Received 9 April 2009; Accepted 14 April 2009

Academic Editor: Jan Leen Kloosterman

Copyright © 2009 Tom G. Lewis III and Pavel V. Tsvetkov. This is an open access article distributed under the Creative Commons Attribution License, which permits unrestricted use, distribution, and reproduction in any medium, provided the original work is properly cited.

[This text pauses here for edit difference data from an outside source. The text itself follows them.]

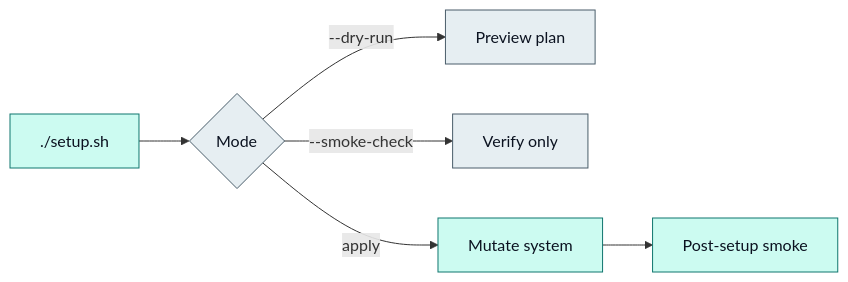
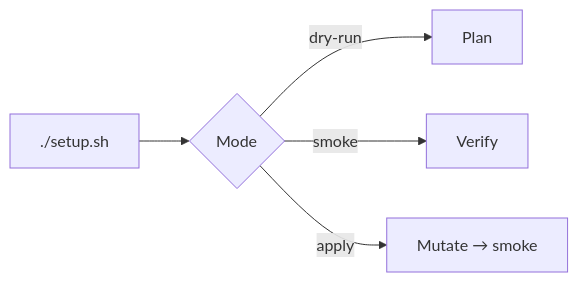
The diagram in docs/content/docs/linux-setup.mdx (wyattowalsh/dotfiles), drawn with Mermaid before and after one commit. The commit also changed other lines of this file and 22 other files, not shown here.

````diff
--- a/docs/content/docs/linux-setup.mdx
+++ b/docs/content/docs/linux-setup.mdx
@@ -27,13 +20,7 @@
 ```mermaid
 flowchart LR
   A["./setup.sh"] --> B{Mode}
-  B -->|--dry-run| C[Preview plan]
-  B -->|--smoke-check| D[Verify only]
-  B -->|apply| E[Mutate system]
-  E --> F[Post-setup smoke]
-
-  classDef signal fill:#ccfbf1,stroke:#0f766e,color:#0b1220
-  classDef mute fill:#e6eef2,stroke:#4a5d6a,color:#0b1220
-  class A,E,F signal
-  class B,C,D mute
+  B -->|dry-run| C[Plan]
+  B -->|smoke| D[Verify]
+  B -->|apply| E[Mutate → smoke]
 ```
````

The current waste management strategy for spent nuclear fuel (SNF) mandated by the US Congress is the disposal of high-level waste (HLW) in a geological repository at Yucca Mountain. Ongoing efforts on closed-fuel cycle options and difficulties in opening and safeguarding such a repository have led to investigations of alternative waste management strategies. One potential strategy for the US fuel cycle would be to make use of fuel loadings containing high concentrations of transuranic (TRU) nuclides in the next-generation reactors. The use of such fuels would not only increase fuel supply but could also potentially facilitate prolonged operation modes (via fertile additives) on a single fuel loading. The idea is to approach autonomous operation on a single fuel loading that would allow marketing power units as nuclear batteries for worldwide deployment. Studies have already shown that high-temperature gas-cooled reactors (HTGRs) and their Generation IV (GEN IV) extensions, very-high-temperature reactors (VHTRs), have encouraging performance characteristics. This paper is focused on possible physics features of TRU-fueled VHTRs. One of the objectives of a 3-year U.S. DOE NERI project was to show that TRU-fueled VHTRs have the possibility of prolonged operation on a single fuel loading. A 3D temperature distribution was developed based on conceivable operation conditions of the 600 MWth VHTR design. Results of extensive criticality and depletion calculations with varying fuel loadings showed that VHTRs are capable for autonomous operation and HLW waste reduction when loaded with TRU fuel.